population of Nakhodka or Mongolia are
used to playing fast-and-loose with radioactive materials and vodka. Vladivostok
Even if the mafia that runs the Russian transport industry were to demand a disproportionate cut,
3 million inhabitants would be overjoyed at gaining about $2,000 each, more
than the average annual income, that is if the money is divided evenly after
the costs of building the dump. Mongolia
Realistically, the Mongolian people are unlikely to receive a penny, since the money will go into a trust fund for maintenance costs. That's because $12 billion spread over the half-life of uranium - 700 million years - is equivalent to $17 in annual rent. That doesn't even cover kibble bits for the watchdog on duty, much less the cooling system.
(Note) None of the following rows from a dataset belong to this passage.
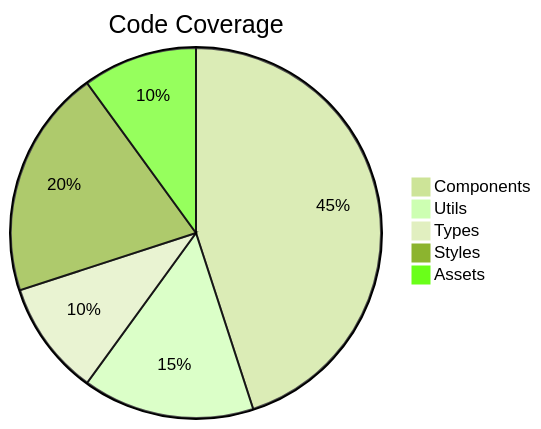
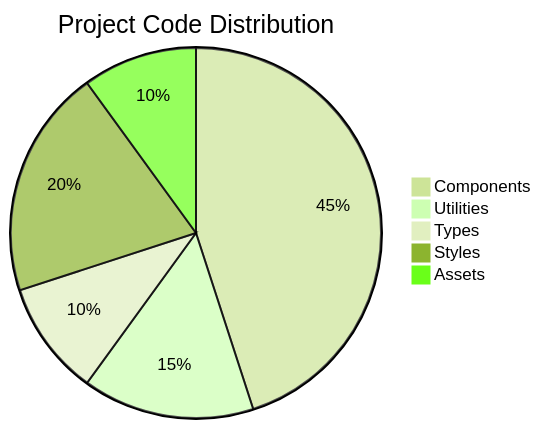
Before and after one commit to IdeaQru/IdeaQru: the second of 3 diagrams in README.md, drawn with Mermaid (forest theme). The commit also changed other lines of this file, not shown here.

````diff
--- a/README.md
+++ b/README.md
@@ -228,8 +460,8 @@
 ```mermaid
-pie title Code Coverage
+pie title Project Code Distribution
     "Components" : 45
-    "Utils" : 15
+    "Utilities" : 15
     "Types" : 10
     "Styles" : 20
     "Assets" : 10
 ```
````
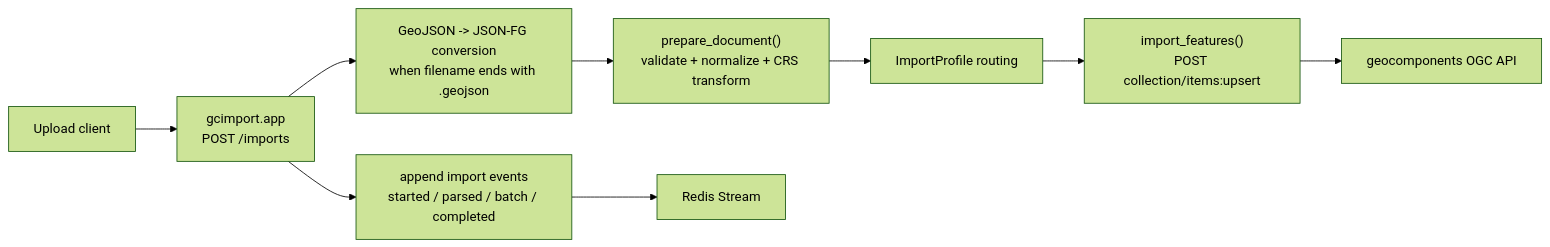
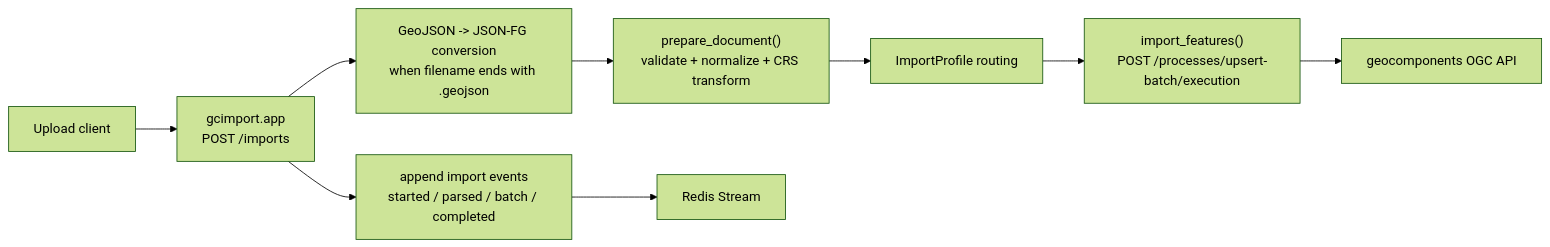
One commit to kartverket/topografisk-gdb-api changed the fourth of 10 diagrams in docs/ARCHITECTURE.md. Above: the diagram before and after it, drawn with Mermaid (forest theme). The commit also changed other lines of this file and 8 other files, not shown here.

````diff
--- a/docs/ARCHITECTURE.md
+++ b/docs/ARCHITECTURE.md
@@ -169,11 +169,11 @@
 ```mermaid
 flowchart LR
   U["Upload client"] --> APP["gcimport.app<br/>POST /imports"]
   APP --> CONV["GeoJSON -> JSON-FG conversion<br/>when filename ends with .geojson"]
   CONV --> PREP["prepare_document()<br/>validate + normalize + CRS transform"]
   PREP --> PROF["ImportProfile routing"]
-  PROF --> UP["import_features()<br/>POST collection/items:upsert"]
+  PROF --> UP["import_features()<br/>POST /processes/upsert-batch/execution"]
   APP --> EVT["append import events<br/>started / parsed / batch / completed"]
   EVT --> REDIS["Redis Stream"]
   UP --> API["geocomponents OGC API"]
 ```
````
Not that anyone will be counting since by the time uranium decays to a safe level, fossils will be the sole remnant of human life on Earth.
Illusory, shortsighted greed will surely triumph in
and that leaves a question of moral accountability for the rest of us. Will the
world community feel remorse for dumping its nuclear mess onto an ancient
culture that invented boiled mutton, fermented mare's milk and Genghis
Khan? For guilt-ridden diplomats from Mongolia Tokyo and Washington wheedling the dirty deal in , here's the rebuttal: Did the
national hero, the Great Khan, ever shed any tears or feel pangs of guilt?
There's no need for soul-searching. A solution is at hand. Ulan Bator
Yoichi Shimatsu, former editor of the Japan Times Weekly, is a Hong Kong-based environmental writer and also Editor-at-large at the 4th
. Media, China